The road to the C-Suite might not be a straight line or predictable, but for both Illovo Sugar CFO Mohammed Abdool-Samad and Barloworld Equipment Rental CFO Ramasela Ganda, it was a path walked with clear intention. This pair of top CFOs shared their experiences of career progression during an insightful panel discussion themed “Breaking into the C-Suite”, held at Finance Indaba Africa on 13 October 2017.
Both describe coming to the workplace with a sense of vision for their careers and making deliberate career choices along the way. According to Ramasela, a personal diary or private space for journaling and contemplation has been useful for her. She uses this to plot a strategy and vision, and to check in with herself without the fear or self-censorship of a public record-type document. “We have to be determined, focused and have a plan, and as accountants we know how to have a plan,” she told the audience.
Ramasela also described feeling a strong call to “serve” that pushed her towards the public service. Here she made a name for herself as an ethical and methodical financial mind, leading Ekurhuleni Metropolitan to their first clean audits, and in 2017, being recognised as the first-ever municipal CFO to win at the annual CFO Awards.
This feeling of responsibility meant that she made deliberate choices to move towards the public sector when other corporate opportunities were in front of her. Today she is once again in the private sector, but believes much of her growth and strength came from that tenure in municipal finance.
Ramasela spoke of the need to take time to develop your understanding of the industry and business you are in, and to actively nurture relationships with sponsors and mentors – people who will support you, guide you, and put you forward for opportunities.
This point was emphatically echoed by Mohammed, who also took the time to encourage the audience to recognise that this sponsorship and leadership function must go both ways – that you help others up, as you were helped up.

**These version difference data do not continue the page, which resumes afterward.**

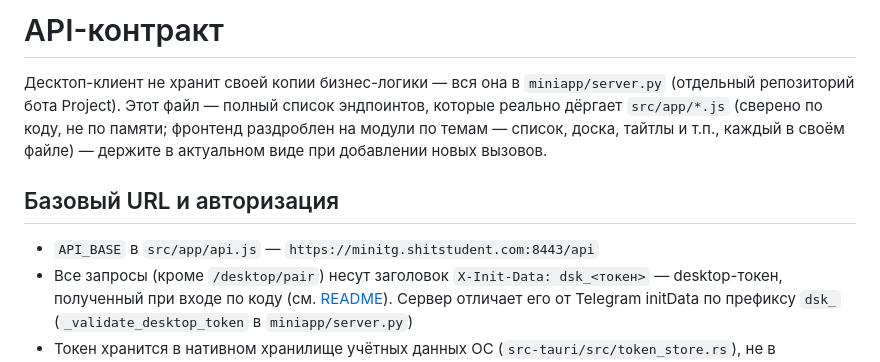
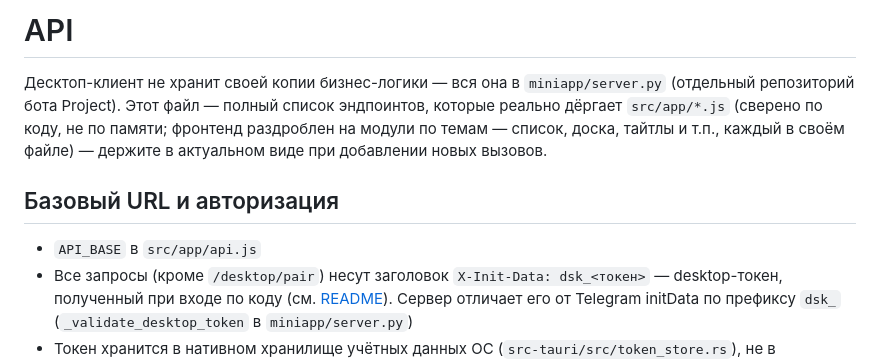
Before and after one commit to LORD07Sson/project-desktop, a Markdown page: docs/API.md, the part around the change. Drawn GitHub-style.

```diff
--- a/docs/API.md
+++ b/docs/API.md
@@ -1,4 +1,4 @@
-# API-контракт
+# API
 
 Десктоп-клиент не хранит своей копии бизнес-логики — вся она в
 `miniapp/server.py` (отдельный репозиторий бота Project). Этот файл —
@@ -9,7 +9,7 @@
 
 ## Базовый URL и авторизация
 
-- `API_BASE` в `src/app/api.js` — `https://minitg.shitstudent.com:8443/api`
+- `API_BASE` в `src/app/api.js`
 - Все запросы (кроме `/desktop/pair`) несут заголовок
   `X-Init-Data: dsk_<токен>` — desktop-токен, полученный при входе по коду
   (см. [README](../README.md#вход)). Сервер отличает его от
```
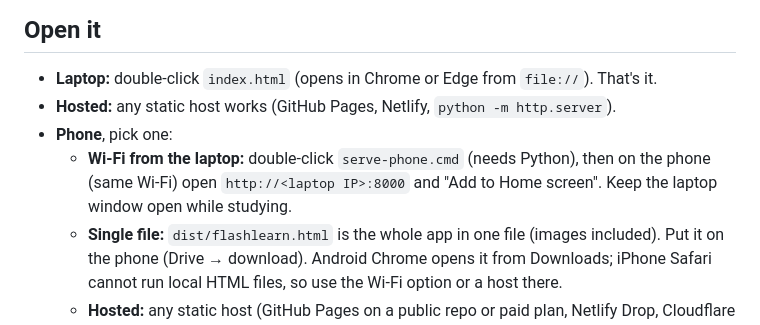
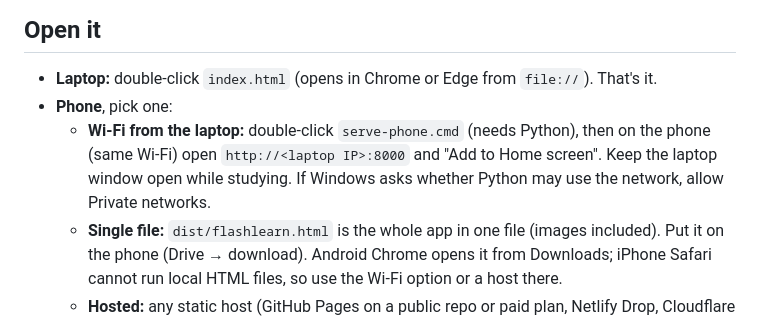
Before and after one commit to rp1-lox/flashlearn, a Markdown page: README.md, the part around the change. Drawn GitHub-style.

Commit message:
README: tidy phone instructions
Co-Authored-By: Claude Opus 5.5 <noreply@anthropic.com>

```diff
--- a/README.md
+++ b/README.md
@@ -5,9 +5,8 @@ A self-hosted, Quizlet-style flashcard app with **Learn** and **Cram** modes. Pl
 ## Open it
 
 - **Laptop:** double-click `index.html` (opens in Chrome or Edge from `file://`). That's it.
-- **Hosted:** any static host works (GitHub Pages, Netlify, `python -m http.server`).
 - **Phone**, pick one:
-  - **Wi-Fi from the laptop:** double-click `serve-phone.cmd` (needs Python), then on the phone (same Wi-Fi) open `http://<laptop IP>:8000` and "Add to Home screen". Keep the laptop window open while studying.
+  - **Wi-Fi from the laptop:** double-click `serve-phone.cmd` (needs Python), then on the phone (same Wi-Fi) open `http://<laptop IP>:8000` and "Add to Home screen". Keep the laptop window open while studying. If Windows asks whether Python may use the network, allow Private networks.
   - **Single file:** `dist/flashlearn.html` is the whole app in one file (images included). Put it on the phone (Drive → download). Android Chrome opens it from Downloads; iPhone Safari cannot run local HTML files, so use the Wi-Fi option or a host there.
   - **Hosted:** any static host (GitHub Pages on a public repo or paid plan, Netlify Drop, Cloudflare Pages). This repo is private, and GitHub Pages for private repos needs a paid plan.
 
```
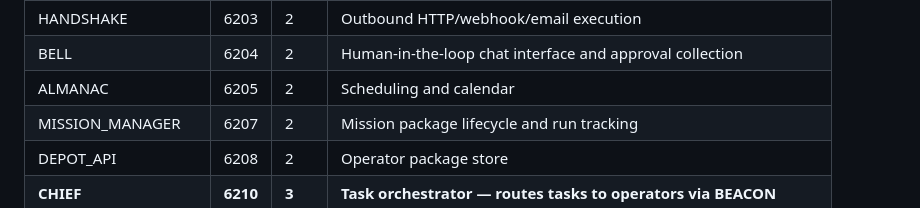
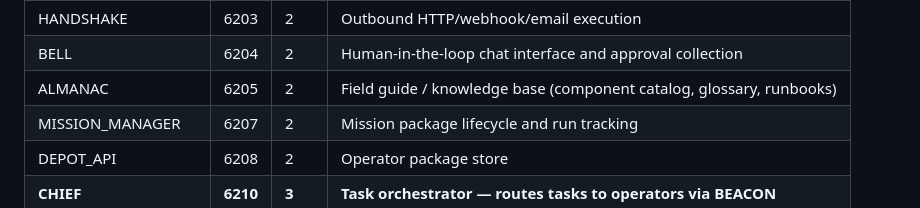
Before and after one commit to zyrconlabs/Cascadia-OS, a Markdown page: docs/component-roles.md, the part around the change. Rendered like a GitHub page.

Commit message:
docs(almanac): correct role description — field guide/knowledge base, not scheduling

```diff
--- a/docs/component-roles.md
+++ b/docs/component-roles.md
@@ -21,7 +21,7 @@ Canonical definition of what each core component owns and does not own.
 | VANGUARD | 6202 | 2 | External channel gateway (inbound normalize + outbound dispatch) |
 | HANDSHAKE | 6203 | 2 | Outbound HTTP/webhook/email execution |
 | BELL | 6204 | 2 | Human-in-the-loop chat interface and approval collection |
-| ALMANAC | 6205 | 2 | Scheduling and calendar |
+| ALMANAC | 6205 | 2 | Field guide / knowledge base (component catalog, glossary, runbooks) |
 | MISSION_MANAGER | 6207 | 2 | Mission package lifecycle and run tracking |
 | DEPOT_API | 6208 | 2 | Operator package store |
 | **CHIEF** | **6210** | **3** | **Task orchestrator — routes tasks to operators via BEACON** |
```
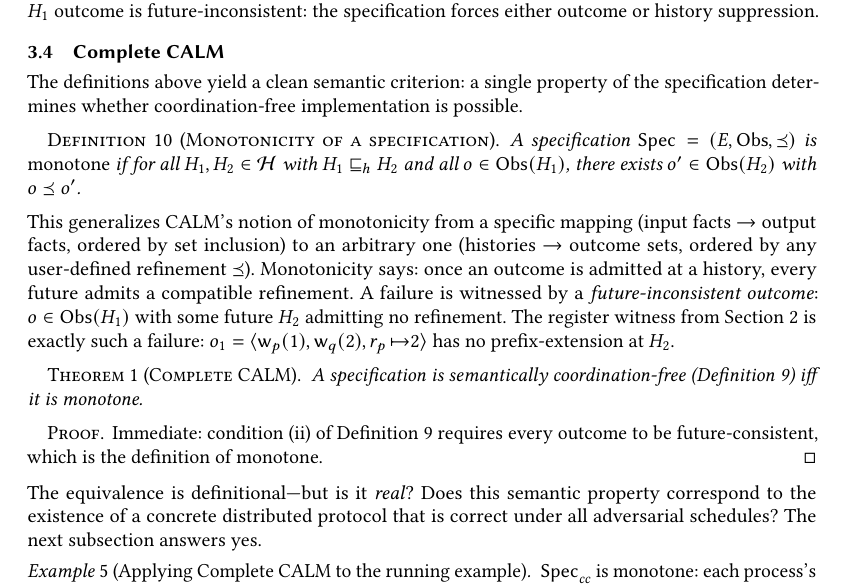
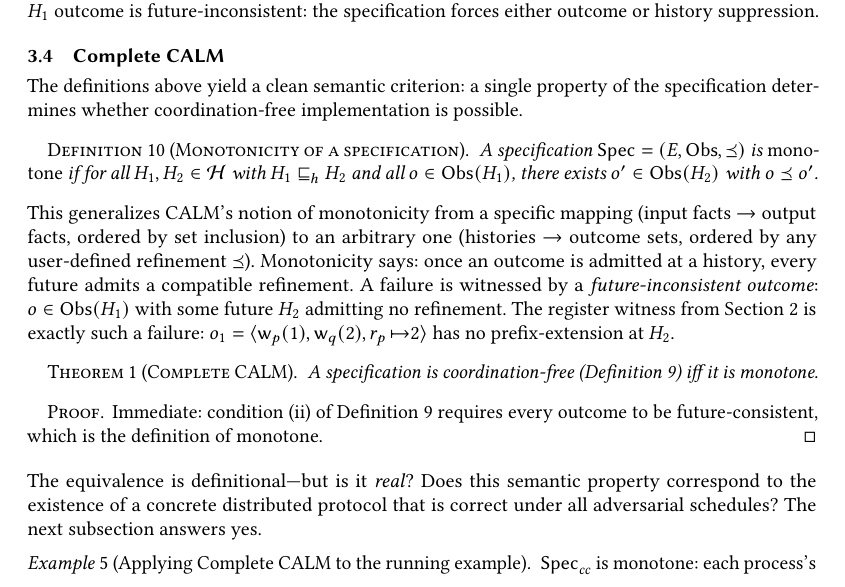
Before and after one commit to jhellerstein/coord-criterion, a LaTeX paper (main.tex): part of page 6 of 25, cut so that both start at the same text. Compiled offline with pdfLaTeX.

Commit message:
Drop 'semantically' from Complete CALM theorem statement

```diff
--- a/main.tex
+++ b/main.tex
@@ -614,7 +614,7 @@ implementation is possible.
   \label{def:monotone}
   A specification $\Spec = (E, \Obs, \Ord)$ is \emph{monotone} if
   for all $H_1, H_2 \in \Hist$ with $H_1 \hext H_2$ and all
-  $o \in \Obs(H_1)$, there exists $o' \in \Obs(H_2)$ with $o \Ord o'$.
+  $o \in \Obs(H_1)$, there \mbox{exists $o' \in \Obs(H_2)$ with $o \Ord o'$.}
 \end{definition}
 
 \noindent
@@ -632,7 +632,7 @@ r_p{\,\mapsto}2 \rangle$ has no prefix-extension at $H_2$.
 
 \begin{theorem}[Complete CALM]
   \label{thm:complete-calm}
-  A specification is semantically coordination-free
+  A specification is coordination-free
   (Definition~\ref{def:coordfree}) iff it is monotone.
 \end{theorem}
 
```
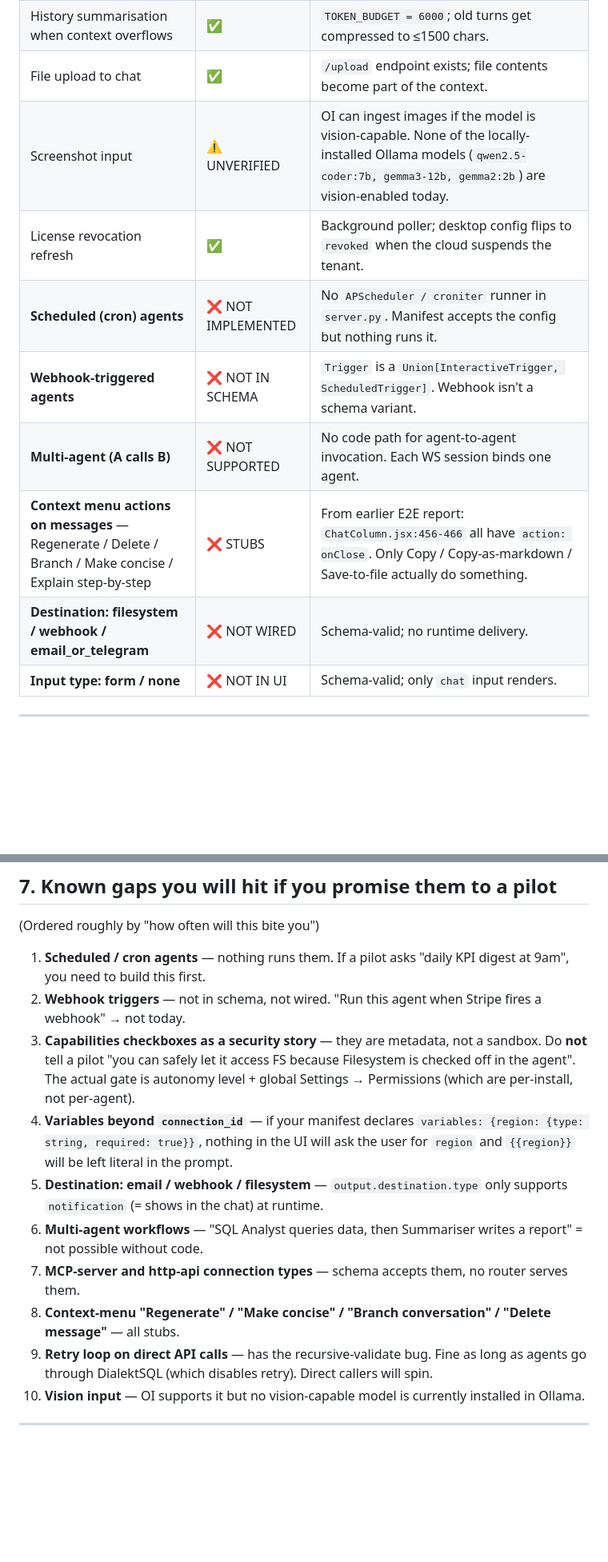
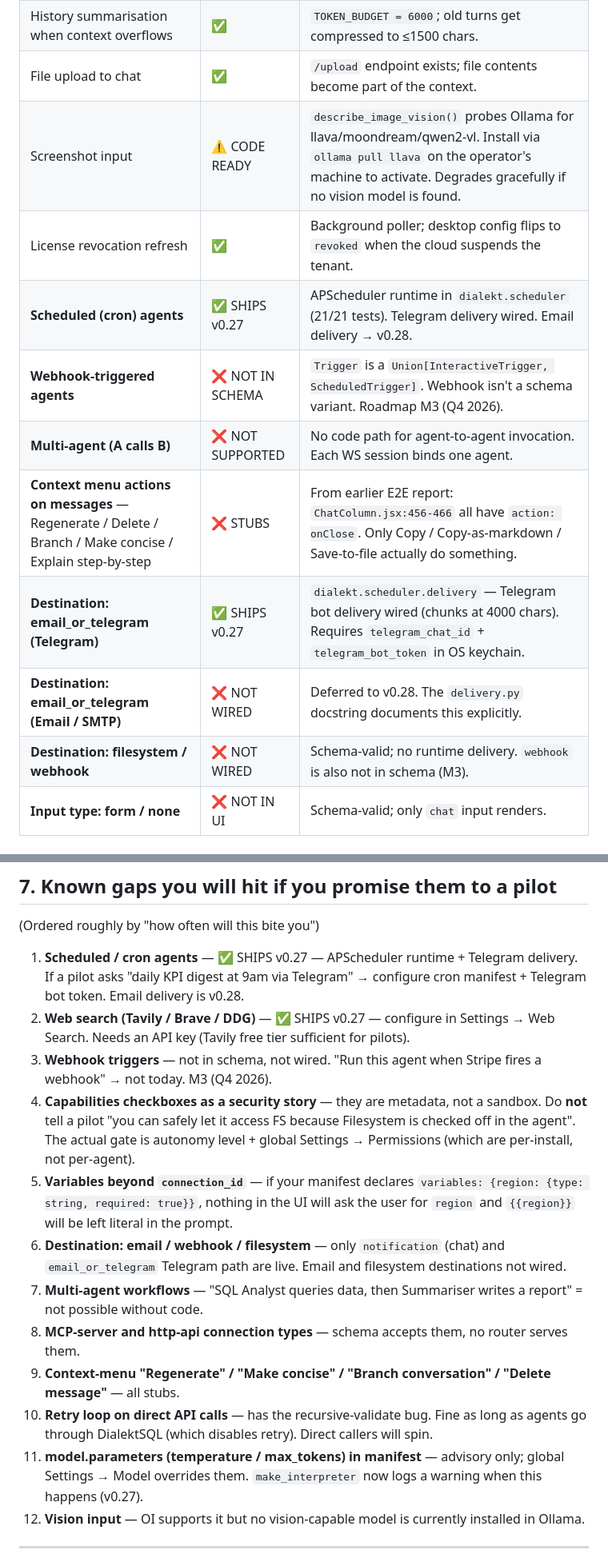
Before and after one commit to dialektai/dialektai, a Markdown page: docs/CAPABILITIES_INVENTORY.md, 2 parts joined by grey strips. Shown at 80% size. Drawn GitHub-style; blank space fills up the shorter version.

```diff
--- a/docs/CAPABILITIES_INVENTORY.md
+++ b/docs/CAPABILITIES_INVENTORY.md
@@ -108,13 +108,15 @@ Source: `dialekt_manifest.schema.AgentManifest` (`venv/…/dialekt_manifest/sche
 | Few-shot memory (per agent, per question-type) | ✅ | `~/.dialekt/few_shots.db`, nomic-embed lookup at chat time. `save_interaction` on turn end, `get_few_shots(k=3)` on turn start. |
 | History summarisation when context overflows | ✅ | `TOKEN_BUDGET = 6000`; old turns get compressed to ≤1500 chars. |
 | File upload to chat | ✅ | `/upload` endpoint exists; file contents become part of the context. |
-| Screenshot input | ⚠️ UNVERIFIED | OI can ingest images if the model is vision-capable. None of the locally-installed Ollama models (`qwen2.5-coder:7b, gemma3-12b, gemma2:2b`) are vision-enabled today. |
+| Screenshot input | ⚠️ CODE READY | `describe_image_vision()` probes Ollama for llava/moondream/qwen2-vl. Install via `ollama pull llava` on the operator's machine to activate. Degrades gracefully if no vision model is found. |
 | License revocation refresh | ✅ | Background poller; desktop config flips to `revoked` when the cloud suspends the tenant. |
-| **Scheduled (cron) agents** | ❌ NOT IMPLEMENTED | No `APScheduler / croniter` runner in `server.py`. Manifest accepts the config but nothing runs it. |
-| **Webhook-triggered agents** | ❌ NOT IN SCHEMA | `Trigger` is a `Union[InteractiveTrigger, ScheduledTrigger]`. Webhook isn't a schema variant. |
+| **Scheduled (cron) agents** | ✅ SHIPS v0.27 | APScheduler runtime in `dialekt.scheduler` (21/21 tests). Telegram delivery wired. Email delivery → v0.28. |
+| **Webhook-triggered agents** | ❌ NOT IN SCHEMA | `Trigger` is a `Union[InteractiveTrigger, ScheduledTrigger]`. Webhook isn't a schema variant. Roadmap M3 (Q4 2026). |
 | **Multi-agent (A calls B)** | ❌ NOT SUPPORTED | No code path for agent-to-agent invocation. Each WS session binds one agent. |
 | **Context menu actions on messages** — Regenerate / Delete / Branch / Make concise / Explain step-by-step | ❌ STUBS | From earlier E2E report: `ChatColumn.jsx:456-466` all have `action: onClose`. Only Copy / Copy-as-markdown / Save-to-file actually do something. |
-| **Destination: filesystem / webhook / email_or_telegram** | ❌ NOT WIRED | Schema-valid; no runtime delivery. |
+| **Destination: email_or_telegram (Telegram)** | ✅ SHIPS v0.27 | `dialekt.scheduler.delivery` — Telegram bot delivery wired (chunks at 4000 chars). Requires `telegram_chat_id` + `telegram_bot_token` in OS keychain. |
+| **Destination: email_or_telegram (Email / SMTP)** | ❌ NOT WIRED | Deferred to v0.28. The `delivery.py` docstring documents this explicitly. |
+| **Destination: filesystem / webhook** | ❌ NOT WIRED | Schema-valid; no runtime delivery. `webhook` is also not in schema (M3). |
 | **Input type: form / none** | ❌ NOT IN UI | Schema-valid; only `chat` input renders. |
 
 ---
@@ -162,15 +164,17 @@ Plausible but need testing before you promise a pilot:
 
 (Ordered roughly by "how often will this bite you")
 
-1. **Scheduled / cron agents** — nothing runs them. If a pilot asks "daily KPI digest at 9am", you need to build this first.
-2. **Webhook triggers** — not in schema, not wired. "Run this agent when Stripe fires a webhook" → not today.
-3. **Capabilities checkboxes as a security story** — they are metadata, not a sandbox. Do **not** tell a pilot "you can safely let it access FS because Filesystem is checked off in the agent". The actual gate is autonomy level + global Settings → Permissions (which are per-install, not per-agent).
-4. **Variables beyond `connection_id`** — if your manifest declares `variables: {region: {type: string, required: true}}`, nothing in the UI will ask the user for `region` and `{{region}}` will be left literal in the prompt.
-5. **Destination: email / webhook / filesystem** — `output.destination.type` only supports `notification` (= shows in the chat) at runtime.
-6. **Multi-agent workflows** — "SQL Analyst queries data, then Summariser writes a report" = not possible without code.
-7. **MCP-server and http-api connection types** — schema accepts them, no router serves them.
-8. **Context-menu "Regenerate" / "Make concise" / "Branch conversation" / "Delete message"** — all stubs.
-9. **Retry loop on direct API calls** — has the recursive-validate bug. Fine as long as agents go through DialektSQL (which disables retry). Direct callers will spin.
+1. **Scheduled / cron agents** — ✅ SHIPS v0.27 — APScheduler runtime + Telegram delivery. If a pilot asks "daily KPI digest at 9am via Telegram" → configure cron manifest + Telegram bot token. Email delivery is v0.28.
+2. **Web search (Tavily / Brave / DDG)** — ✅ SHIPS v0.27 — configure in Settings → Web Search. Needs an API key (Tavily free tier sufficient for pilots).
+3. **Webhook triggers** — not in schema, not wired. "Run this agent when Stripe fires a webhook" → not today. M3 (Q4 2026).
+4. **Capabilities checkboxes as a security story** — they are metadata, not a sandbox. Do **not** tell a pilot "you can safely let it access FS because Filesystem is checked off in the agent". The actual gate is autonomy level + global Settings → Permissions (which are per-install, not per-agent).
+5. **Variables beyond `connection_id`** — if your manifest declares `variables: {region: {type: string, required: true}}`, nothing in the UI will ask the user for `region` and `{{region}}` will be left literal in the prompt.
+6. **Destination: email / webhook / filesystem** — only `notification` (chat) and `email_or_telegram` Telegram path are live. Email and filesystem destinations not wired.
+7. **Multi-agent workflows** — "SQL Analyst queries data, then Summariser writes a report" = not possible without code.
+8. **MCP-server and http-api connection types** — schema accepts them, no router serves them.
+9. **Context-menu "Regenerate" / "Make concise" / "Branch conversation" / "Delete message"** — all stubs.
+10. **Retry loop on direct API calls** — has the recursive-validate bug. Fine as long as agents go through DialektSQL (which disables retry). Direct callers will spin.
+11. **model.parameters (temperature / max_tokens) in manifest** — advisory only; global Settings → Model overrides them. `make_interpreter` now logs a warning when this happens (v0.27).
 10. **Vision input** — OI supports it but no vision-capable model is currently installed in Ollama.
 
 ---
```
Also changed, not shown: other parts of docs/CAPABILITIES_INVENTORY.md (+2 -2 lines), docs/CAPABILITIES_STATUS.md (+16 -15 lines), docs/IBA_PILOT_READINESS.md (+6 -6 lines).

He spoke highly of the benefits of networking – to build these relationships, of course, but also to become known within your organisation and industry. “You need to be known in the business. Not notorious,” he cautioned, “but someone who is known in the business. When opportunities arise, you shouldn’t have to put your CV in; they should be calling you.”